» Entries taken from a collection:
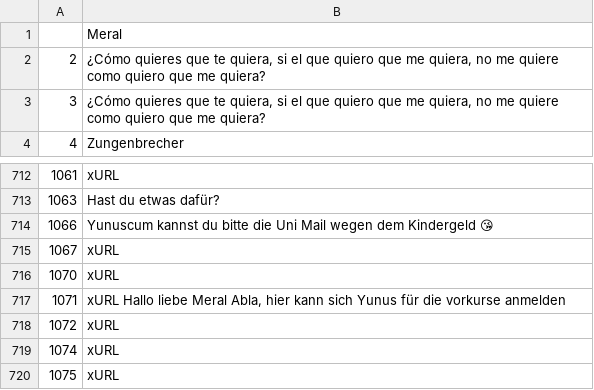
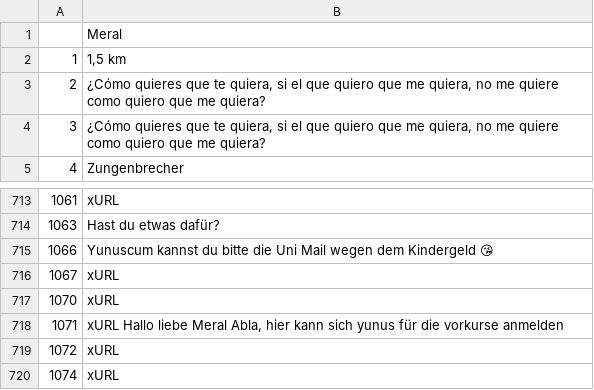
Before and after one commit to yunvs/WhatsAppReports, a CSV file: data/testing/myfunctions/cleansed_df_Meral.csv, drawn as a sheet; only a part is shown, gaps mark what is left out; the shorter side is filled out with more unchanged rows.

```diff
--- a/data/testing/myfunctions/cleansed_df_Meral.csv
+++ b/data/testing/myfunctions/cleansed_df_Meral.csv
@@ -1,2 +1,3 @@
 ,Meral
+1,"1,5 km"
 2,"¿Cómo quieres que te quiera, si el que quiero que me quiera, no me quiere como quiero que me quiera?"
@@ -716,3 +717,3 @@
 1070,xURL
-1071,"xURL Hallo liebe Meral Abla, hier kann sich Yunus für die vorkurse anmelden"
+1071,"xURL Hallo liebe Meral Abla, hier kann sich yunus für die vorkurse anmelden"
 1072,xURL
```
Also changed, not shown: data/testing/myfunctions/cleansed_df_Yunus.csv, data/testing/myfunctions/og_df_Meral.csv, 7 other files.
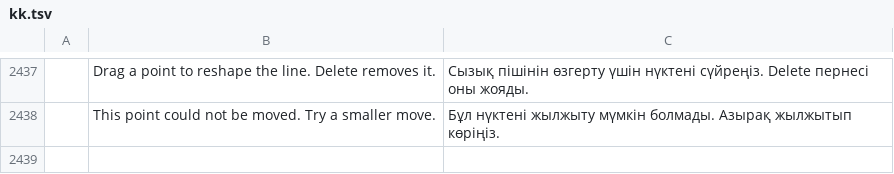
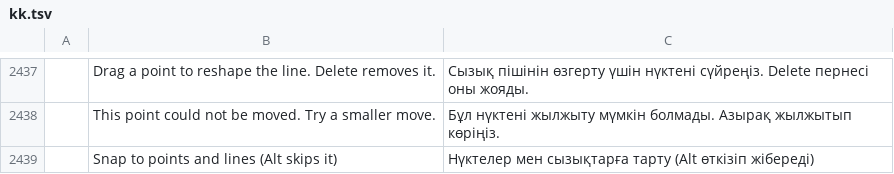
Before and after one commit to ANDRIYXAA/pdfcraft-storytold, a TSV file: crates/ui-egui/src/i18n/kk.tsv, drawn as a sheet; only a part is shown, gaps mark what is left out; the diff names each change by its address in the sheet, - before the commit and + after, or states it on an @@ line.

```diff
--- a/crates/ui-egui/src/i18n/kk.tsv
+++ b/crates/ui-egui/src/i18n/kk.tsv
+row 2439:  | Snap to points and lines (Alt skips it) | Нүктелер мен сызықтарға тарту (Alt өткізіп жібереді)
```
Also changed, not shown: crates/ui-egui/src/i18n/ar.tsv, crates/ui-egui/src/i18n/bg.tsv, 19 other files.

» Problem description: A faithful copy of all the data above, without its pictures, is the expected result.

» Output of the task:
Before and after one commit to yunvs/WhatsAppReports, a CSV file: data/testing/myfunctions/cleansed_df_Meral.csv, drawn as a sheet; only a part is shown, gaps mark what is left out; the shorter side is filled out with more unchanged rows.

```diff
--- a/data/testing/myfunctions/cleansed_df_Meral.csv
+++ b/data/testing/myfunctions/cleansed_df_Meral.csv
@@ -1,2 +1,3 @@
 ,Meral
+1,"1,5 km"
 2,"¿Cómo quieres que te quiera, si el que quiero que me quiera, no me quiere como quiero que me quiera?"
@@ -716,3 +717,3 @@
 1070,xURL
-1071,"xURL Hallo liebe Meral Abla, hier kann sich Yunus für die vorkurse anmelden"
+1071,"xURL Hallo liebe Meral Abla, hier kann sich yunus für die vorkurse anmelden"
 1072,xURL
```
Also changed, not shown: data/testing/myfunctions/cleansed_df_Yunus.csv, data/testing/myfunctions/og_df_Meral.csv, 7 other files.
Before and after one commit to ANDRIYXAA/pdfcraft-storytold, a TSV file: crates/ui-egui/src/i18n/kk.tsv, drawn as a sheet; only a part is shown, gaps mark what is left out; the diff names each change by its address in the sheet, - before the commit and + after, or states it on an @@ line.

```diff
--- a/crates/ui-egui/src/i18n/kk.tsv
+++ b/crates/ui-egui/src/i18n/kk.tsv
+row 2439:  | Snap to points and lines (Alt skips it) | Нүктелер мен сызықтарға тарту (Alt өткізіп жібереді)
```
Also changed, not shown: crates/ui-egui/src/i18n/ar.tsv, crates/ui-egui/src/i18n/bg.tsv, 19 other files.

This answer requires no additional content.